  • It is a badly drafted WP. The conditions precedent to GATT Article XX are nort satisfied in any of the QCO notification. Policy is what is transposed in to law and the QCO notification is not issued by an officer competent to invoke BIS jurisdiction. The exercise of powers are without any evidence of Human or Plant health. It is only a label in abuse of powers. What QCO does is to subject the rights under 19 (1) (g) subject to compliances by a foreigner. If Quality is the issue, let the import happen and tests done by BIS . BIS being a standard making bdy cannot be an inspector by itself but there has to be a third party cerrtifier.

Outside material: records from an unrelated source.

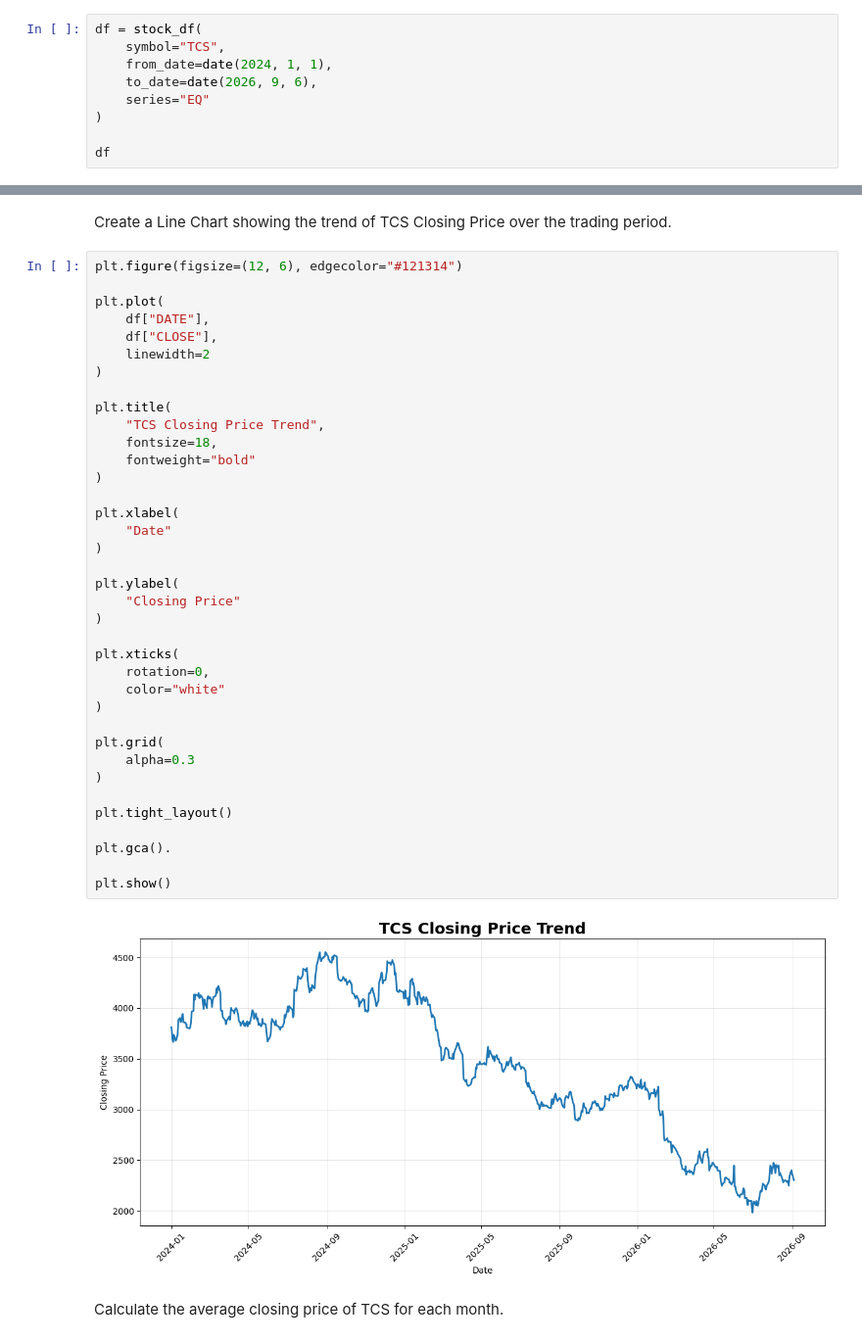
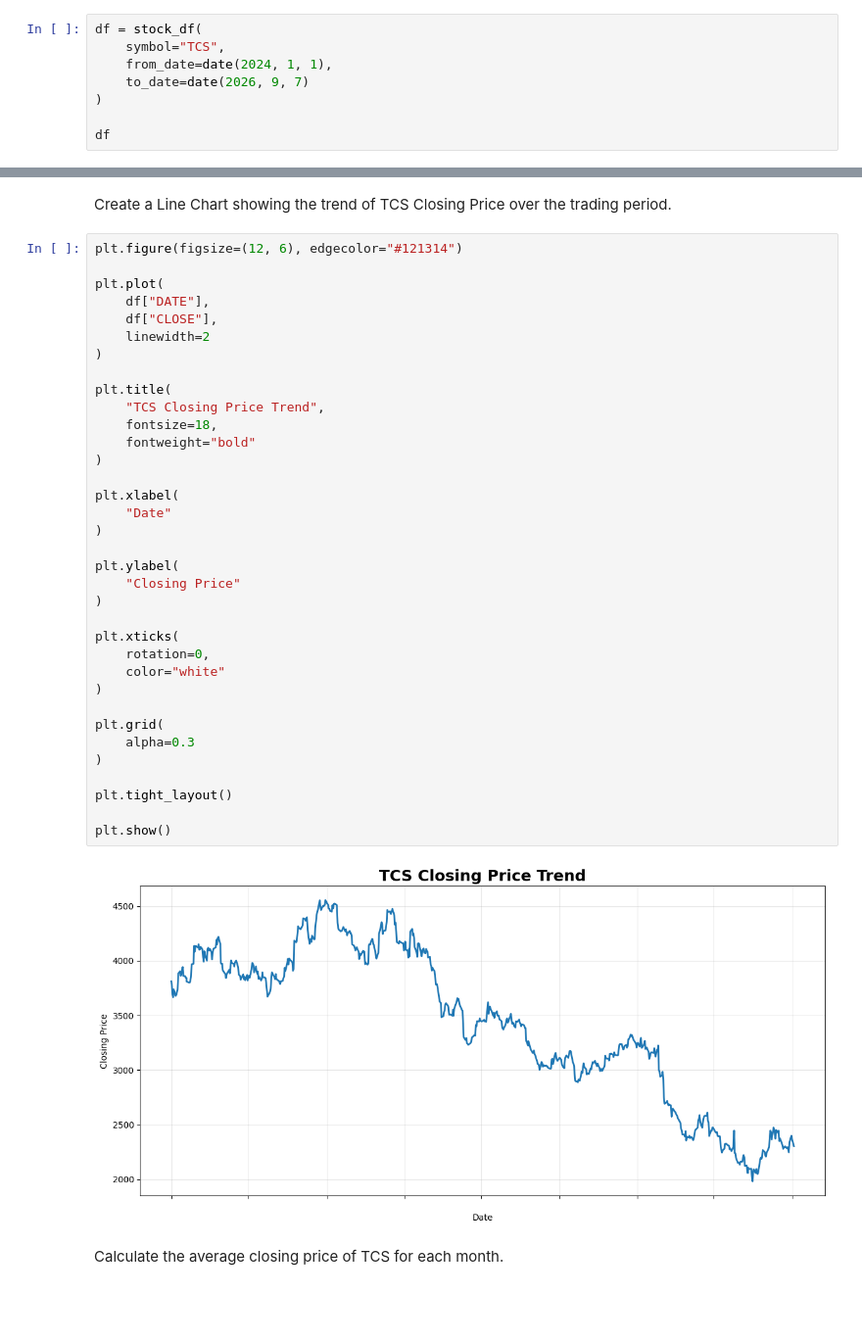
Before and after one commit to Suraj-kumar121K/PANDAS-CURSE, a Jupyter notebook: large_data_practice/jugaad_data.ipynb, the cells around one changed output, grey strips where cells are left out. Shown at 98% size. Cells and saved outputs as stored; diff of their text form; blank space fills up the shorter version.

```diff
--- a/large_data_practice/jugaad_data.ipynb
+++ b/large_data_practice/jugaad_data.ipynb
@@ -8,8 +8,7 @@ import matplotlib.pyplot as plt
 df = stock_df(
     symbol="TCS",
     from_date=date(2024, 1, 1),
-    to_date=date(2026, 9, 6),
-    series="EQ"
+    to_date=date(2026, 9, 7)
 )
 
 df
@@ -173,36 +172,34 @@ plt.plot(
     linewidth=2
 )
 
 plt.title(
     "TCS Closing Price Trend",
     fontsize=18,
     fontweight="bold"
 )
 
 plt.xlabel(
     "Date"
 )
 
 plt.ylabel(
     "Closing Price"
 )
 
 plt.xticks(
     rotation=0,
     color="white"
 )
 
 plt.grid(
     alpha=0.3
 )
 
 plt.tight_layout()
 
-plt.gca().
-
 plt.show()
 # %% [output]
-[figure, old version]
+[figure, new version]
 # %% [markdown]
 Calculate the average closing price of TCS for each month.
 # %%
```
Also changed, not shown: 2 other files.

    QCO has nothing to do with quality. It is solely import restrictive measure under GATT Article XI having label of Article XX to escape the scrutiny of Article XI.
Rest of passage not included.